u(ν)=8πhc3ν3exp(βhν)1\begin{aligned} \boxed{ u(\nu) = \frac{8 \pi h}{c^3} \frac{\nu^3}{\exp(\beta h \nu) - 1} } \end{aligned}

Wien’s displacement law

The Planck distribution peaks at a particular frequency νmax\nu_{\mathrm{max}}, which can be found by solving the following equation for ν\nu:

0=u(ν)    0=3ν2(exp(βhν)1)ν3βhexp(βhν)\begin{aligned} 0 = u'(\nu) \quad \implies \quad 0 = 3 \nu^2 (\exp(\beta h \nu) - 1) - \nu^3 \beta h \exp(\beta h \nu) \end{aligned}

By defining xβhνmaxx \equiv \beta h \nu_{\mathrm{max}}, this turns into the following transcendental equation:

3=(3x)exp(x)\begin{aligned} 3 = (3 - x) \exp(x) \end{aligned}

Whose numerical solution leads to Wien’s displacement law, given by:

hνmaxkBT2.822\begin{aligned} \boxed{ \frac{h \nu_{\mathrm{max}}}{k_B T} \approx 2.822 } \end{aligned}

Which states that the peak frequency νmax\nu_{\mathrm{max}} is proportional to the temperature TT.

Stefan-Boltzmann law

Because u(ν)u(\nu) represents the radiated spectral energy density, we can find the total radiated energy UU per unit volume by integrating over ν\nu:

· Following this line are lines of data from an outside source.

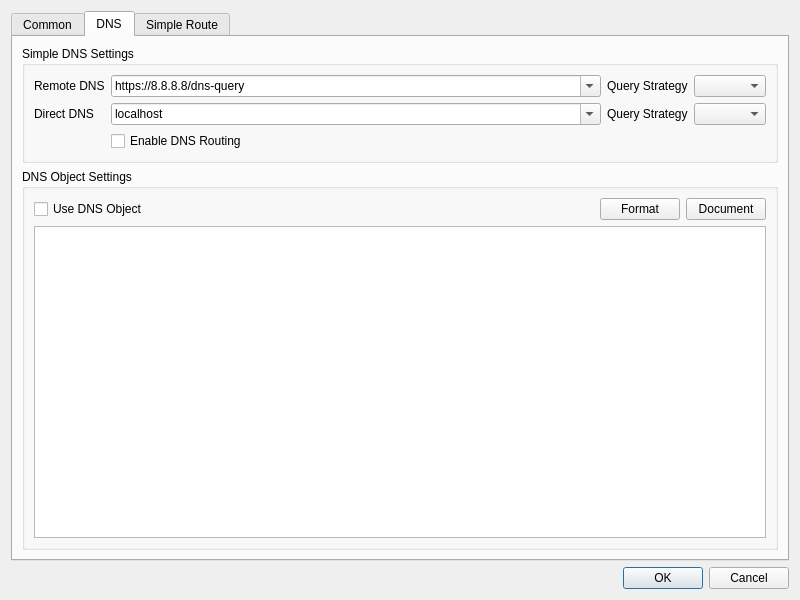
Before: the Qt Designer form ui/dialog_manage_routes.ui in MatsuriDayo/nekoray, drawn with Qt 5.
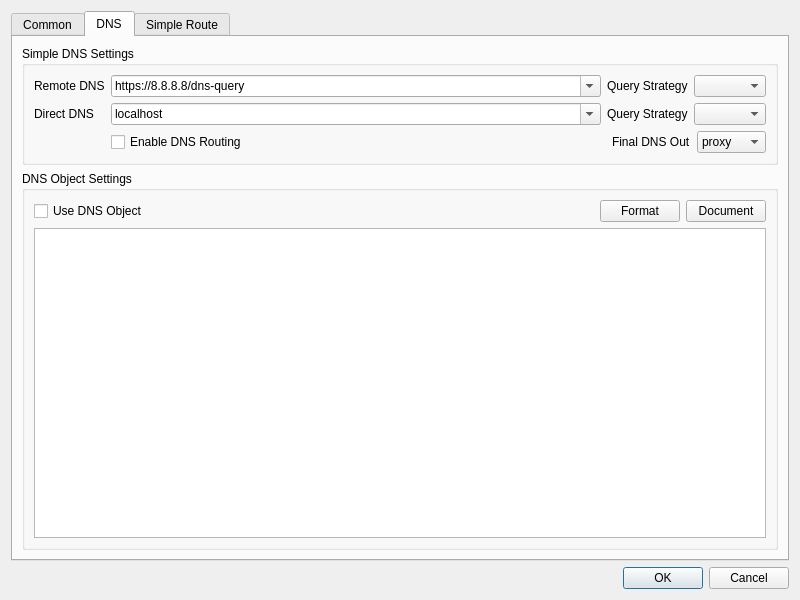
After: the same form once the commit is applied. The open tabs and pages were chosen to show the change.

Commit message: feat: choose final DNS out (#872)

```diff
--- a/ui/dialog_manage_routes.ui
+++ b/ui/dialog_manage_routes.ui
@@ -250,6 +250,40 @@
               </property>
              </widget>
             </item>
+            <item>
+             <spacer name="horizontalSpacer_2">
+              <property name="orientation">
+               <enum>Qt::Horizontal</enum>
+              </property>
+              <property name="sizeHint" stdset="0">
+               <size>
+                <width>40</width>
+                <height>20</height>
+               </size>
+              </property>
+             </spacer>
+            </item>
+            <item>
+             <widget class="QLabel" name="dns_final_out_l">
+              <property name="text">
+               <string>Final DNS Out</string>
+              </property>
+             </widget>
+            </item>
+            <item>
+             <widget class="QComboBox" name="dns_final_out">
+              <item>
+               <property name="text">
+                <string notr="true">proxy</string>
+               </property>
+              </item>
+              <item>
+               <property name="text">
+                <string notr="true">bypass</string>
+               </property>
+              </item>
+             </widget>
+            </item>
            </layout>
           </item>
           <item row="1" column="2">
```
Left out of the diff: 1 changed line with no effect on the pictures. The commit also changes 7 other files.
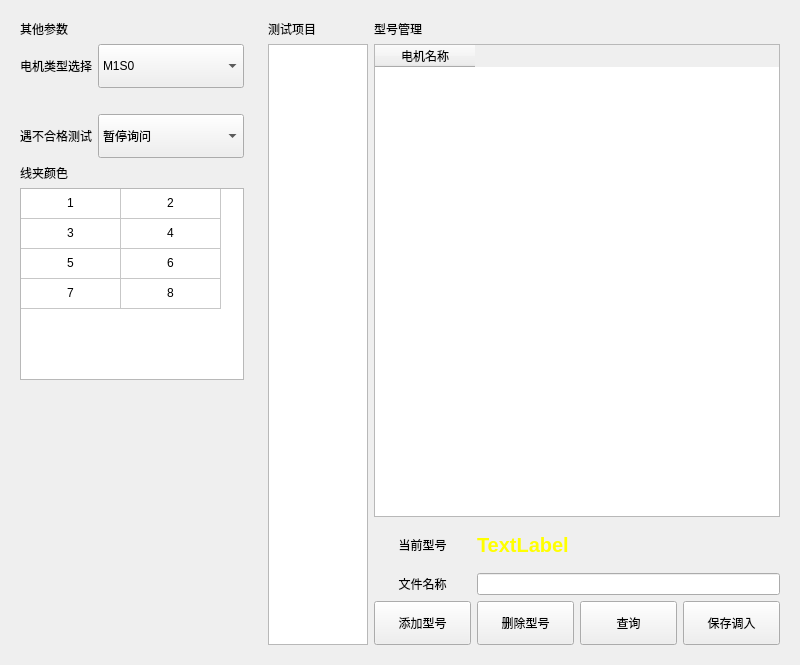
Old version of the form WinType.ui in the repository bloglink/aip-tester.
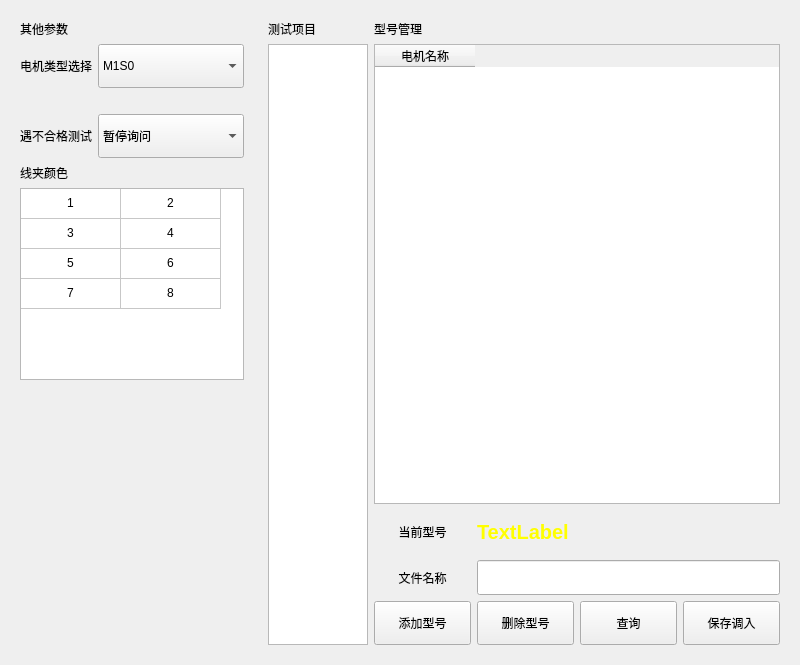
New version of the form. Icons and pictures are not drawn.

Commit message: 修复:(2.1.0.170420)型号管理修复不能删除问题

```diff
--- a/WinType.ui
+++ b/WinType.ui
@@ -695,6 +695,12 @@
            <verstretch>0</verstretch>
           </sizepolicy>
          </property>
+         <property name="minimumSize">
+          <size>
+           <width>0</width>
+           <height>35</height>
+          </size>
+         </property>
         </widget>
        </item>
       </layout>
```
The commit also changes 1 other file.
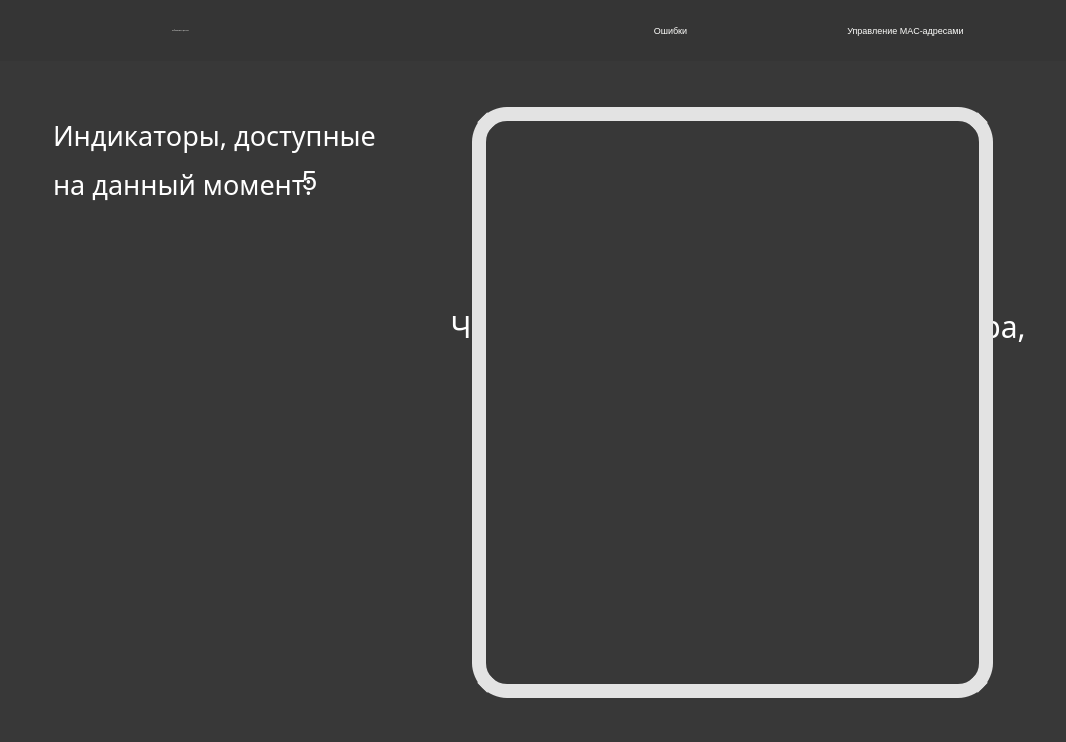
zerotonyq/MTCOLD, file stage/UI/UI_Module/indicator.ui: the form before one commit.
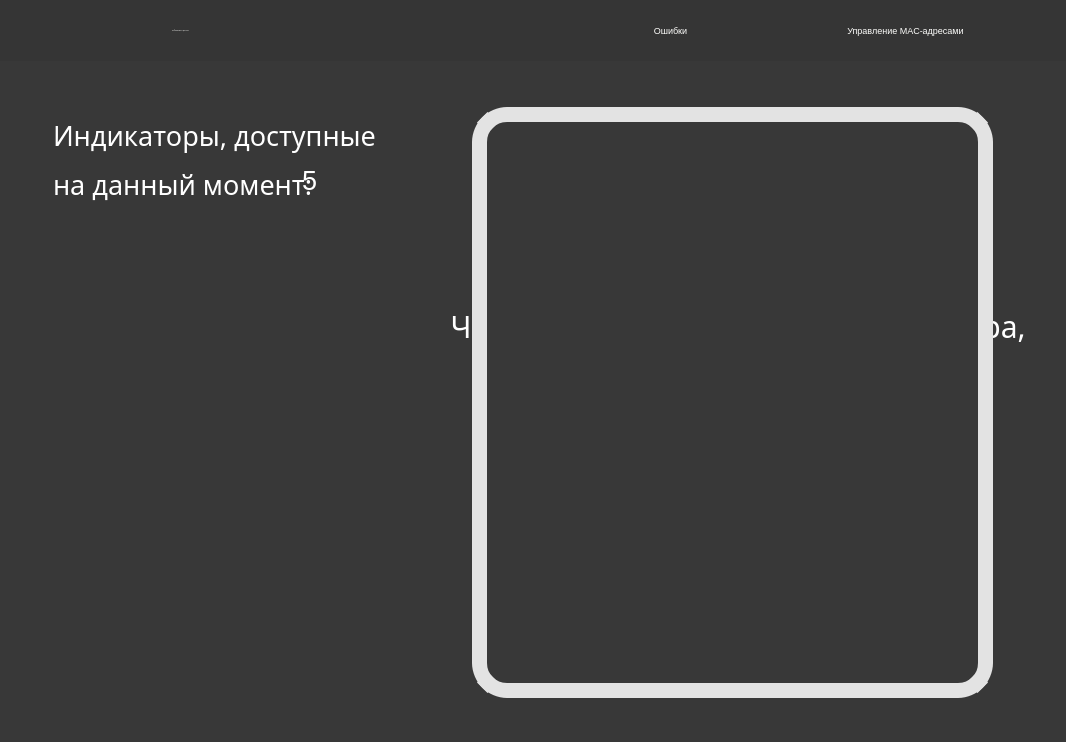
The form after the commit. Icons and pictures are not drawn.

The edit to the form file:
```diff
--- a/stage/UI/UI_Module/indicator.ui
+++ b/stage/UI/UI_Module/indicator.ui
@@ -287,7 +287,7 @@
    <property name="styleSheet">
     <string notr="true">border-style: solid;
 border-color: #E3E3E3;
-border-width: 14px;
+border-width: 15px;
 background-image: url(:/image/resources/img/info_ind_back.png);
 border-radius: 35px; 
 display: flex;
```
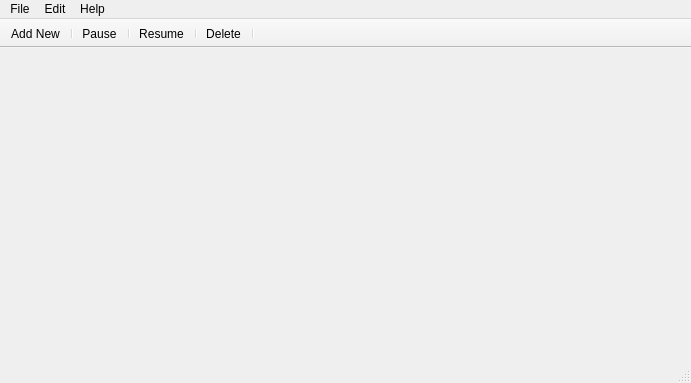
manox14/qtaria, file src/mainwindow.ui: the form before one commit.
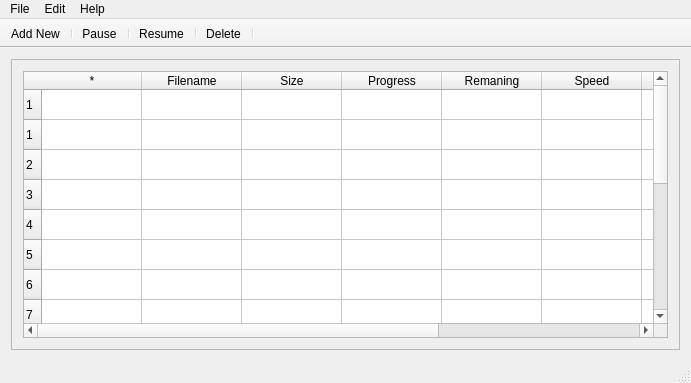
The form after the commit. Icons and pictures are not drawn.

Commit message: Sorry pushed only half commmits last time LOL (#SLEEPDEPREVATION) table is mostly for placeholder :D, each cell acts more like a text element, might work as well addnewdialog for new url dialog

Diff of the .ui file:
```diff
--- a/src/mainwindow.ui
+++ b/src/mainwindow.ui
@@ -21,6 +21,156 @@
    <property name="enabled">
     <bool>true</bool>
    </property>
+   <layout class="QVBoxLayout" name="verticalLayout">
+    <item>
+     <widget class="QScrollArea" name="scrollArea">
+      <property name="widgetResizable">
+       <bool>true</bool>
+      </property>
+      <widget class="QWidget" name="scrollAreaWidgetContents">
+       <property name="geometry">
+        <rect>
+         <x>0</x>
+         <y>0</y>
+         <width>673</width>
+         <height>278</height>
+        </rect>
+       </property>
+       <layout class="QHBoxLayout" name="horizontalLayout">
+        <item>
+         <widget class="QTableWidget" name="tableWidget">
+          <row>
+           <property name="text">
+            <string>1</string>
+           </property>
+          </row>
+          <row>
+           <property name="text">
+            <string>1</string>
+           </property>
+          </row>
+          <row>
+           <property name="text">
+            <string>2</string>
+           </property>
+          </row>
+          <row>
+           <property name="text">
+            <string>3</string>
+           </property>
+          </row>
+          <row>
+           <property name="text">
+            <string>4</string>
+           </property>
+          </row>
+          <row>
+           <property name="text">
+            <string>5</string>
+           </property>
+          </row>
+          <row>
+           <property name="text">
+            <string>6</string>
+           </property>
+          </row>
+          <row>
+           <property name="text">
+            <string>7</string>
+           </property>
+          </row>
+          <row>
+           <property name="text">
+            <string>8</string>
+           </property>
+          </row>
+          <row>
+           <property name="text">
+            <string>9</string>
+           </property>
+          </row>
+          <row>
+           <property name="text">
+            <string>10</string>
+           </property>
+          </row>
+          <row>
+           <property name="text">
+            <string>11</string>
+           </property>
+          </row>
+          <row>
+           <property name="text">
+            <string>12</string>
+           </property>
+          </row>
+          <row>
+           <property name="text">
+            <string>13</string>
+           </property>
+          </row>
+          <row>
+           <property name="text">
+            <string>14</string>
+           </property>
+          </row>
+          <row>
+           <property name="text">
+            <string>15</string>
+           </property>
+          </row>
+          <column>
+           <property name="text">
+            <string>*</string>
+           </property>
+          </column>
+          <column>
+           <property name="text">
+            <string>Filename</string>
+           </property>
+          </column>
+          <column>
+           <property name="text">
+            <string>Size</string>
+           </property>
+          </column>
+          <column>
+           <property name="text">
+            <string>Progress</string>
+           </property>
+          </column>
+          <column>
+           <property name="text">
+            <string>Remaning</string>
+           </property>
+          </column>
+          <column>
+           <property name="text">
+            <string>Speed</string>
+           </property>
+          </column>
+          <column>
+           <property name="text">
+            <string>ETA</string>
+           </property>
+          </column>
+          <column>
+           <property name="text">
+            <string>Status</string>
+           </property>
+          </column>
+          <column>
+           <property name="text">
+            <string>Other</string>
+           </property>
+          </column>
+         </widget>
+        </item>
+       </layout>
+      </widget>
+     </widget>
+    </item>
+   </layout>
   </widget>
   <widget class="QMenuBar" name="menuBar">
    <property name="geometry">
```
Left out of the diff: 2 changed lines with no effect on the pictures. The commit also changes 2 other files.
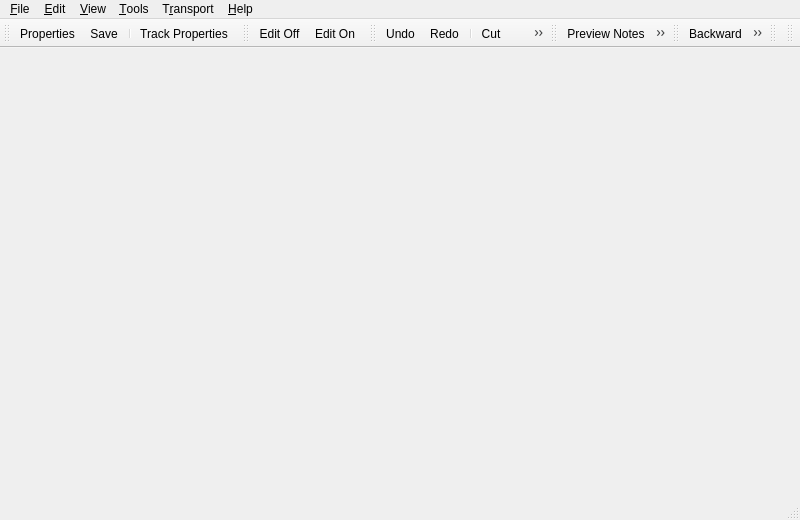
First picture: the form in src/qtractorMidiEditorForm.ui, repository rncbc/qtractor, before the edit.
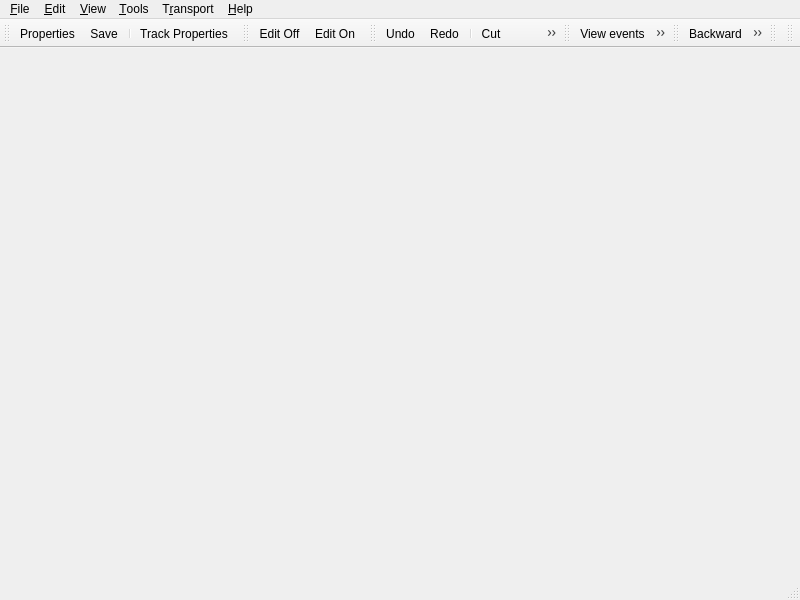
Second picture: the form after the edit. Icons and pictures are not drawn.

Commit message: - Another TODO item bites the dust: MIDI event list editor,   now acessible from the MIDI clip editor menu (View/Events)

The edit to the form file:
```diff
--- a/src/qtractorMidiEditorForm.ui
+++ b/src/qtractorMidiEditorForm.ui
@@ -26,7 +26,7 @@
     <x>0</x>
     <y>0</y>
     <width>800</width>
-    <height>520</height>
+    <height>600</height>
    </rect>
   </property>
   <property name="windowTitle" >
@@ -255,6 +255,8 @@
    <attribute name="toolBarArea" >
     <number>4</number>
    </attribute>
+   <addaction name="viewEventsAction" />
+   <addaction name="separator" />
    <addaction name="viewPreviewAction" />
    <addaction name="viewFollowAction" />
   </widget>
@@ -889,6 +891,26 @@
     <string/>
    </property>
   </action>
+  <action name="viewEventsAction" >
+   <property name="checkable" >
+    <bool>true</bool>
+   </property>
+   <property name="icon" >
+    <iconset resource="../icons/qtractor.qrc" >:/icons/viewEvents.png</iconset>
+   </property>
+   <property name="text" >
+    <string>&amp;Events</string>
+   </property>
+   <property name="iconText" >
+    <string>View events</string>
+   </property>
+   <property name="toolTip" >
+    <string>View events</string>
+   </property>
+   <property name="statusTip" >
+    <string>Show/hide the events list</string>
+   </property>
+  </action>
   <action name="viewPreviewAction" >
    <property name="checkable" >
     <bool>true</bool>
```
Left out of the diff: 4 changed lines with no effect on the pictures. The commit also changes 18 other files.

U=0u(ν)dν=8πhc30ν3exp(βhν)1dν=8πhβ3h3c30(βhν)3exp(βhν)1dν=8πβ4h3c30x3exp(x)1dx\begin{aligned} U &= \int_0^\infty u(\nu) \dd{\nu} = \frac{8 \pi h}{c^3} \int_0^\infty \frac{\nu^3}{\exp(\beta h \nu) - 1} \dd{\nu} \\ &= \frac{8 \pi h}{\beta^3 h^3 c^3} \int_0^\infty \frac{(\beta h \nu)^3}{\exp(\beta h \nu) - 1} \dd{\nu} = \frac{8 \pi}{\beta^4 h^3 c^3} \int_0^\infty \frac{x^3}{\exp(x) - 1} \dd{x} \end{aligned}

This definite integral turns out to be π4/15\pi^4/15, leading us to the Stefan-Boltzmann law, which states that the radiated energy is proportional to T4T^4:

U=4σcT4\begin{aligned} \boxed{ U = \frac{4 \sigma}{c} T^4 } \end{aligned}

Where σ\sigma is the Stefan-Boltzmann constant, which is defined as follows:

σ2π5kB415c2h3\begin{aligned} \sigma \equiv \frac{2 \pi^5 k_B^4}{15 c^2 h^3} \end{aligned}


  1. H. Gould, J. Tobochnik, Statistical and thermal physics, 2nd edition, Princeton.